- [WHAT IS EXPECTED]
Although the entries contain pictures, only their words should be duplicated exactly.

_____

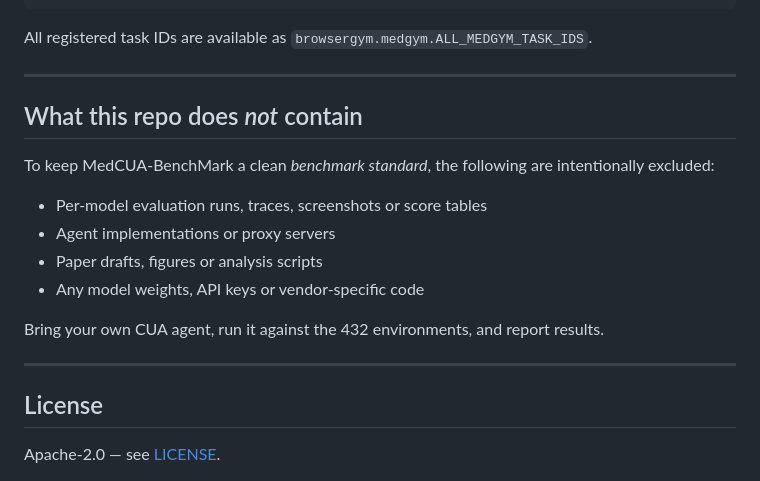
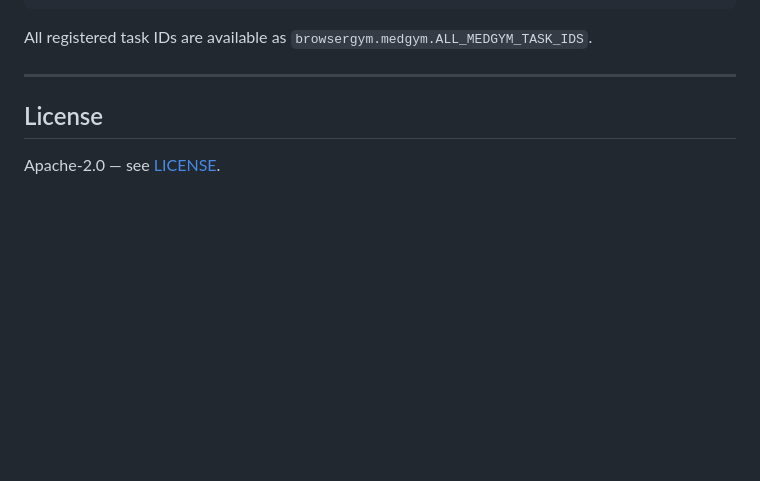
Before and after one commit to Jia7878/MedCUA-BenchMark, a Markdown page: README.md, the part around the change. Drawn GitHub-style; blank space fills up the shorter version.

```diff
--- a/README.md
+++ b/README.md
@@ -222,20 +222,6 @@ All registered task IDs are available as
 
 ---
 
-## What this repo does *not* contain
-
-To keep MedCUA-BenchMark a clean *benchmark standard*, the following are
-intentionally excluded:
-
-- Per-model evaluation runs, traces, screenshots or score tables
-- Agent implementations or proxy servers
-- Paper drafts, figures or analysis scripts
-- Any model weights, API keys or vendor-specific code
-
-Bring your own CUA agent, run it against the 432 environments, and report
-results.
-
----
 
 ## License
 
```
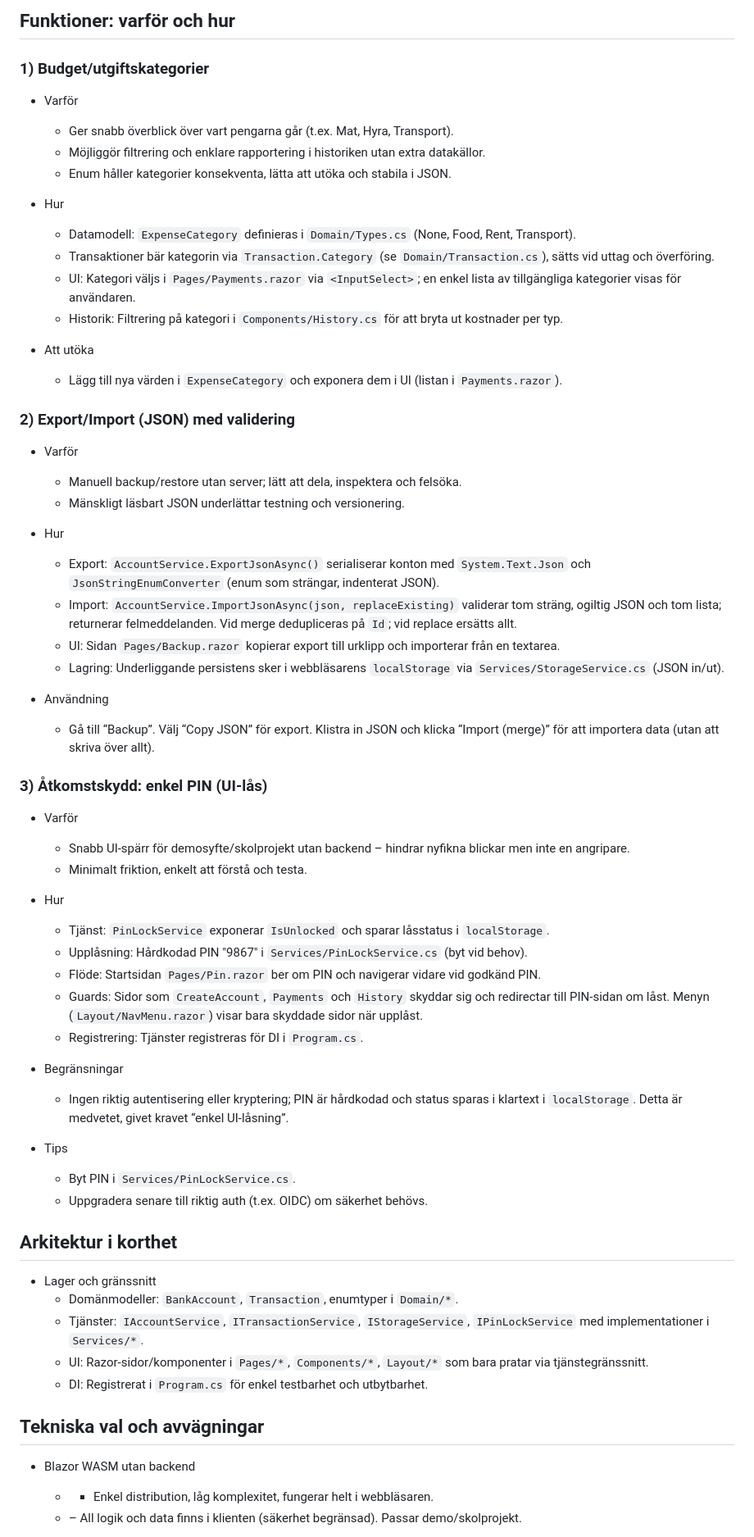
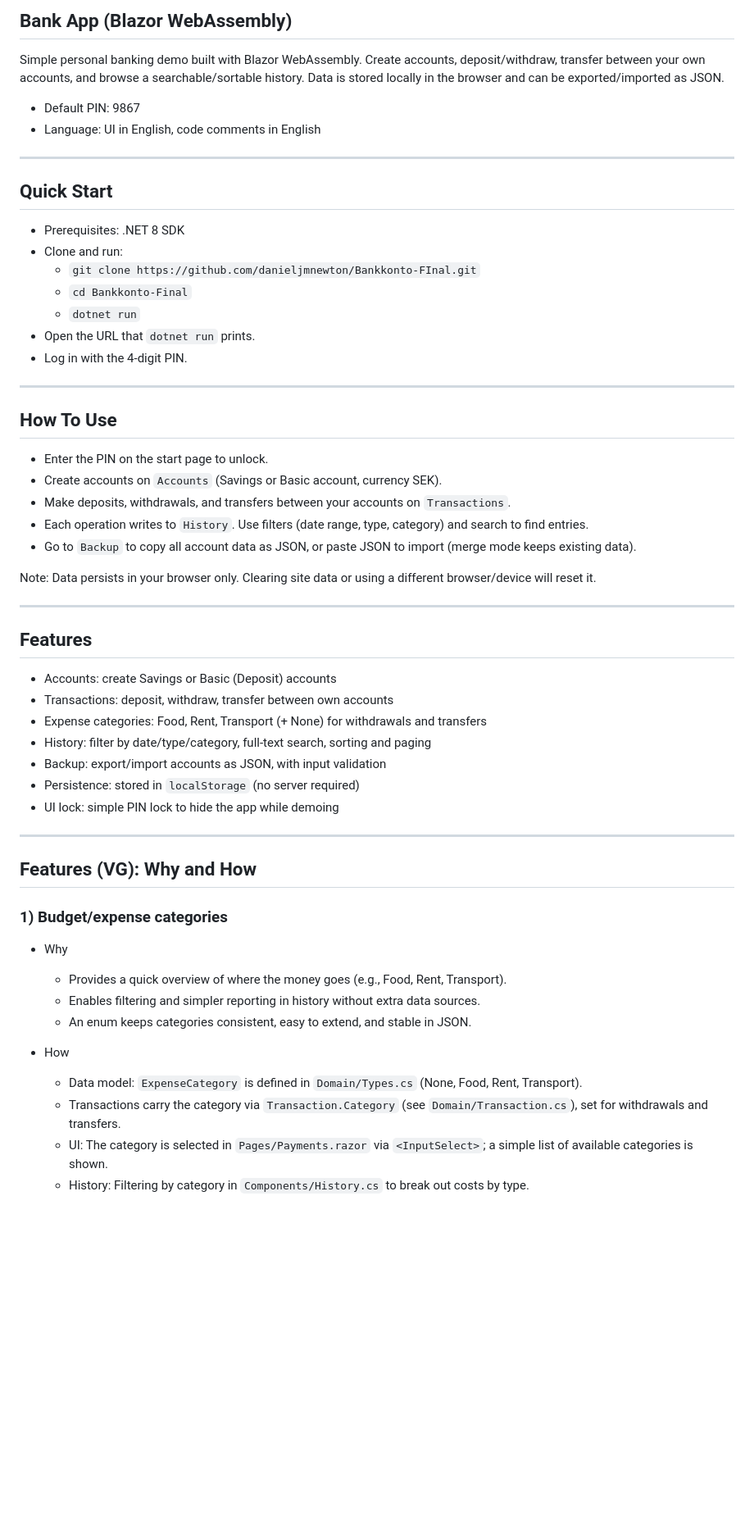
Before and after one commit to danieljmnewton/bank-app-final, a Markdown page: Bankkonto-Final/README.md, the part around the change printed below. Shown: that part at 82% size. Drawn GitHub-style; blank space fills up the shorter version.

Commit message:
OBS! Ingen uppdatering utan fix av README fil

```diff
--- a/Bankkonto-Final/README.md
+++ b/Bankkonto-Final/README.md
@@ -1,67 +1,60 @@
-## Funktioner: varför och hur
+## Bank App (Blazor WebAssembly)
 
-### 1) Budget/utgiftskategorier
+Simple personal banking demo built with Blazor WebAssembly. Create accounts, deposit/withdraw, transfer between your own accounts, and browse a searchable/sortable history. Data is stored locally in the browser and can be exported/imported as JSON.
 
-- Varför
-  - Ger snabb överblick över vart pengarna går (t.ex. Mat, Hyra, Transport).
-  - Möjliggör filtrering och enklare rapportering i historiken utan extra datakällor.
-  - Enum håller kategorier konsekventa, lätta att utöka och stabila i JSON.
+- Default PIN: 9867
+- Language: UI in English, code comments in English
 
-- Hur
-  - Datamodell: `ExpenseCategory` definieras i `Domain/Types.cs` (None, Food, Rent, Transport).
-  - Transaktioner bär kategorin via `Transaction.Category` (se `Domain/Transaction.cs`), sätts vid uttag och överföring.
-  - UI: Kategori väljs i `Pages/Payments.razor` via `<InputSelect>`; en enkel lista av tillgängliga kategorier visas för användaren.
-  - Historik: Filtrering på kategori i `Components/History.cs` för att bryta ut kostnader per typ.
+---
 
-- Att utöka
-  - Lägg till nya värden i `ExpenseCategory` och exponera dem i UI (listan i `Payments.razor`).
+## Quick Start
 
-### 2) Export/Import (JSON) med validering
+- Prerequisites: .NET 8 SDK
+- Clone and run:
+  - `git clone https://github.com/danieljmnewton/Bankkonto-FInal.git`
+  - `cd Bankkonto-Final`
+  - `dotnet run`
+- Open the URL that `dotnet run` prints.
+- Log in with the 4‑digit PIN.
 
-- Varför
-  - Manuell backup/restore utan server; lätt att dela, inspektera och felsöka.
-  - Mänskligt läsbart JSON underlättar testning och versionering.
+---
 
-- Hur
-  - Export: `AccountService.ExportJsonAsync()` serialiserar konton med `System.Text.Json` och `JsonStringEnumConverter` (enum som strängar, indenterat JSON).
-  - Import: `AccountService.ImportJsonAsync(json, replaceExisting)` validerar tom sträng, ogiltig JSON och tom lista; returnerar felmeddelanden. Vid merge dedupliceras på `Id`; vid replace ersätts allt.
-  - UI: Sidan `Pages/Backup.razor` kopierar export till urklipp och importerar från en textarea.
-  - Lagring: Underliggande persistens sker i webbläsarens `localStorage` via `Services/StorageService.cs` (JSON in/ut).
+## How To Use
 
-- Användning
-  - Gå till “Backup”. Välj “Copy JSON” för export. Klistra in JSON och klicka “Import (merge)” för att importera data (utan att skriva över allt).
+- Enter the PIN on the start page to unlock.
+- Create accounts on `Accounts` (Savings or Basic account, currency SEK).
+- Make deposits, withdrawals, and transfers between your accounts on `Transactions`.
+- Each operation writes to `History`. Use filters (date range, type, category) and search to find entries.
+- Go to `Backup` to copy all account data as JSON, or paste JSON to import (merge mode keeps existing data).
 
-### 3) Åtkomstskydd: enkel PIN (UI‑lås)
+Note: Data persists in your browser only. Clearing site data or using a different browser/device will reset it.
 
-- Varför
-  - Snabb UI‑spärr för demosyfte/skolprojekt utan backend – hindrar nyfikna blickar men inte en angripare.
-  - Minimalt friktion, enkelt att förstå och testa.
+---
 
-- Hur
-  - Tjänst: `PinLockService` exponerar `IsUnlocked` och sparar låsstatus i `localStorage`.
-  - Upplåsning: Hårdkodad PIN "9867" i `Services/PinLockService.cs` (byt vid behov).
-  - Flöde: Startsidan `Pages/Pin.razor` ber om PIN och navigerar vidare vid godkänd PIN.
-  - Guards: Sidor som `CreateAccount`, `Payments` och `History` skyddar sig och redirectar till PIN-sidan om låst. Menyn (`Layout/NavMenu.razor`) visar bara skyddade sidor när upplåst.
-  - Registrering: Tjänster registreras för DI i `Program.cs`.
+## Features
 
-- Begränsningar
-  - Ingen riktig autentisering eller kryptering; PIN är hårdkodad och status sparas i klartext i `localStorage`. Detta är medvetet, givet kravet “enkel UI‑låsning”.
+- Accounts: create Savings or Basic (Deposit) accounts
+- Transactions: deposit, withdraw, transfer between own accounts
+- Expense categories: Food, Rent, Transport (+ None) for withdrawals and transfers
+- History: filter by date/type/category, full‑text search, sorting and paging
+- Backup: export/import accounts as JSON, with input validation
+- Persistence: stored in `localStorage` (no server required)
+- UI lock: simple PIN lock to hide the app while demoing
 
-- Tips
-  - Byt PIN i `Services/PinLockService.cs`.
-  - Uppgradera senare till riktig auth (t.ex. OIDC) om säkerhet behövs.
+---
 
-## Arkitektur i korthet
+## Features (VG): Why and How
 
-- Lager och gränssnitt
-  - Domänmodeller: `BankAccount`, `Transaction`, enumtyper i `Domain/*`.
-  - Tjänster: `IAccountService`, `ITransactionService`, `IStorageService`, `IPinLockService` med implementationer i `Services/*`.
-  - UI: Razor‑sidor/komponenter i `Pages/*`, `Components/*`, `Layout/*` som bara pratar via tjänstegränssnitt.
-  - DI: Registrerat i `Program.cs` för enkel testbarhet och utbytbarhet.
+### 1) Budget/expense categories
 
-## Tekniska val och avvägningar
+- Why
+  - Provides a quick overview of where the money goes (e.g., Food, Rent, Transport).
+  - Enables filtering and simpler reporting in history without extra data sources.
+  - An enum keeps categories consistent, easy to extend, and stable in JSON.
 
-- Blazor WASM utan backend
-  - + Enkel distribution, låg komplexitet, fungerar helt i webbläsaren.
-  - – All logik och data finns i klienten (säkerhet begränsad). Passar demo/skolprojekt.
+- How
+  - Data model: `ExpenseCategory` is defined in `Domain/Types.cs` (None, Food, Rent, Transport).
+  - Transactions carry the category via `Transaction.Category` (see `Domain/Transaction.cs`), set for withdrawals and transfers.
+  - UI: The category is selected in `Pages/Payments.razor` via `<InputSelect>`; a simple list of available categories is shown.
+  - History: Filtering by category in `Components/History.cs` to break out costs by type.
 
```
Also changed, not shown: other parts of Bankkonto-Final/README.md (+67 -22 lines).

_____

- [RESULT FOR THIS TASK]
Before and after one commit to Jia7878/MedCUA-BenchMark, a Markdown page: README.md, the part around the change. Drawn GitHub-style; blank space fills up the shorter version.

```diff
--- a/README.md
+++ b/README.md
@@ -222,20 +222,6 @@ All registered task IDs are available as
 
 ---
 
-## What this repo does *not* contain
-
-To keep MedCUA-BenchMark a clean *benchmark standard*, the following are
-intentionally excluded:
-
-- Per-model evaluation runs, traces, screenshots or score tables
-- Agent implementations or proxy servers
-- Paper drafts, figures or analysis scripts
-- Any model weights, API keys or vendor-specific code
-
-Bring your own CUA agent, run it against the 432 environments, and report
-results.
-
----
 
 ## License
 
```
Before and after one commit to danieljmnewton/bank-app-final, a Markdown page: Bankkonto-Final/README.md, the part around the change printed below. Shown: that part at 82% size. Drawn GitHub-style; blank space fills up the shorter version.

Commit message:
OBS! Ingen uppdatering utan fix av README fil

```diff
--- a/Bankkonto-Final/README.md
+++ b/Bankkonto-Final/README.md
@@ -1,67 +1,60 @@
-## Funktioner: varför och hur
+## Bank App (Blazor WebAssembly)
 
-### 1) Budget/utgiftskategorier
+Simple personal banking demo built with Blazor WebAssembly. Create accounts, deposit/withdraw, transfer between your own accounts, and browse a searchable/sortable history. Data is stored locally in the browser and can be exported/imported as JSON.
 
-- Varför
-  - Ger snabb överblick över vart pengarna går (t.ex. Mat, Hyra, Transport).
-  - Möjliggör filtrering och enklare rapportering i historiken utan extra datakällor.
-  - Enum håller kategorier konsekventa, lätta att utöka och stabila i JSON.
+- Default PIN: 9867
+- Language: UI in English, code comments in English
 
-- Hur
-  - Datamodell: `ExpenseCategory` definieras i `Domain/Types.cs` (None, Food, Rent, Transport).
-  - Transaktioner bär kategorin via `Transaction.Category` (se `Domain/Transaction.cs`), sätts vid uttag och överföring.
-  - UI: Kategori väljs i `Pages/Payments.razor` via `<InputSelect>`; en enkel lista av tillgängliga kategorier visas för användaren.
-  - Historik: Filtrering på kategori i `Components/History.cs` för att bryta ut kostnader per typ.
+---
 
-- Att utöka
-  - Lägg till nya värden i `ExpenseCategory` och exponera dem i UI (listan i `Payments.razor`).
+## Quick Start
 
-### 2) Export/Import (JSON) med validering
+- Prerequisites: .NET 8 SDK
+- Clone and run:
+  - `git clone https://github.com/danieljmnewton/Bankkonto-FInal.git`
+  - `cd Bankkonto-Final`
+  - `dotnet run`
+- Open the URL that `dotnet run` prints.
+- Log in with the 4‑digit PIN.
 
-- Varför
-  - Manuell backup/restore utan server; lätt att dela, inspektera och felsöka.
-  - Mänskligt läsbart JSON underlättar testning och versionering.
+---
 
-- Hur
-  - Export: `AccountService.ExportJsonAsync()` serialiserar konton med `System.Text.Json` och `JsonStringEnumConverter` (enum som strängar, indenterat JSON).
-  - Import: `AccountService.ImportJsonAsync(json, replaceExisting)` validerar tom sträng, ogiltig JSON och tom lista; returnerar felmeddelanden. Vid merge dedupliceras på `Id`; vid replace ersätts allt.
-  - UI: Sidan `Pages/Backup.razor` kopierar export till urklipp och importerar från en textarea.
-  - Lagring: Underliggande persistens sker i webbläsarens `localStorage` via `Services/StorageService.cs` (JSON in/ut).
+## How To Use
 
-- Användning
-  - Gå till “Backup”. Välj “Copy JSON” för export. Klistra in JSON och klicka “Import (merge)” för att importera data (utan att skriva över allt).
+- Enter the PIN on the start page to unlock.
+- Create accounts on `Accounts` (Savings or Basic account, currency SEK).
+- Make deposits, withdrawals, and transfers between your accounts on `Transactions`.
+- Each operation writes to `History`. Use filters (date range, type, category) and search to find entries.
+- Go to `Backup` to copy all account data as JSON, or paste JSON to import (merge mode keeps existing data).
 
-### 3) Åtkomstskydd: enkel PIN (UI‑lås)
+Note: Data persists in your browser only. Clearing site data or using a different browser/device will reset it.
 
-- Varför
-  - Snabb UI‑spärr för demosyfte/skolprojekt utan backend – hindrar nyfikna blickar men inte en angripare.
-  - Minimalt friktion, enkelt att förstå och testa.
+---
 
-- Hur
-  - Tjänst: `PinLockService` exponerar `IsUnlocked` och sparar låsstatus i `localStorage`.
-  - Upplåsning: Hårdkodad PIN "9867" i `Services/PinLockService.cs` (byt vid behov).
-  - Flöde: Startsidan `Pages/Pin.razor` ber om PIN och navigerar vidare vid godkänd PIN.
-  - Guards: Sidor som `CreateAccount`, `Payments` och `History` skyddar sig och redirectar till PIN-sidan om låst. Menyn (`Layout/NavMenu.razor`) visar bara skyddade sidor när upplåst.
-  - Registrering: Tjänster registreras för DI i `Program.cs`.
+## Features
 
-- Begränsningar
-  - Ingen riktig autentisering eller kryptering; PIN är hårdkodad och status sparas i klartext i `localStorage`. Detta är medvetet, givet kravet “enkel UI‑låsning”.
+- Accounts: create Savings or Basic (Deposit) accounts
+- Transactions: deposit, withdraw, transfer between own accounts
+- Expense categories: Food, Rent, Transport (+ None) for withdrawals and transfers
+- History: filter by date/type/category, full‑text search, sorting and paging
+- Backup: export/import accounts as JSON, with input validation
+- Persistence: stored in `localStorage` (no server required)
+- UI lock: simple PIN lock to hide the app while demoing
 
-- Tips
-  - Byt PIN i `Services/PinLockService.cs`.
-  - Uppgradera senare till riktig auth (t.ex. OIDC) om säkerhet behövs.
+---
 
-## Arkitektur i korthet
+## Features (VG): Why and How
 
-- Lager och gränssnitt
-  - Domänmodeller: `BankAccount`, `Transaction`, enumtyper i `Domain/*`.
-  - Tjänster: `IAccountService`, `ITransactionService`, `IStorageService`, `IPinLockService` med implementationer i `Services/*`.
-  - UI: Razor‑sidor/komponenter i `Pages/*`, `Components/*`, `Layout/*` som bara pratar via tjänstegränssnitt.
-  - DI: Registrerat i `Program.cs` för enkel testbarhet och utbytbarhet.
+### 1) Budget/expense categories
 
-## Tekniska val och avvägningar
+- Why
+  - Provides a quick overview of where the money goes (e.g., Food, Rent, Transport).
+  - Enables filtering and simpler reporting in history without extra data sources.
+  - An enum keeps categories consistent, easy to extend, and stable in JSON.
 
-- Blazor WASM utan backend
-  - + Enkel distribution, låg komplexitet, fungerar helt i webbläsaren.
-  - – All logik och data finns i klienten (säkerhet begränsad). Passar demo/skolprojekt.
+- How
+  - Data model: `ExpenseCategory` is defined in `Domain/Types.cs` (None, Food, Rent, Transport).
+  - Transactions carry the category via `Transaction.Category` (see `Domain/Transaction.cs`), set for withdrawals and transfers.
+  - UI: The category is selected in `Pages/Payments.razor` via `<InputSelect>`; a simple list of available categories is shown.
+  - History: Filtering by category in `Components/History.cs` to break out costs by type.
 
```
Also changed, not shown: other parts of Bankkonto-Final/README.md (+67 -22 lines).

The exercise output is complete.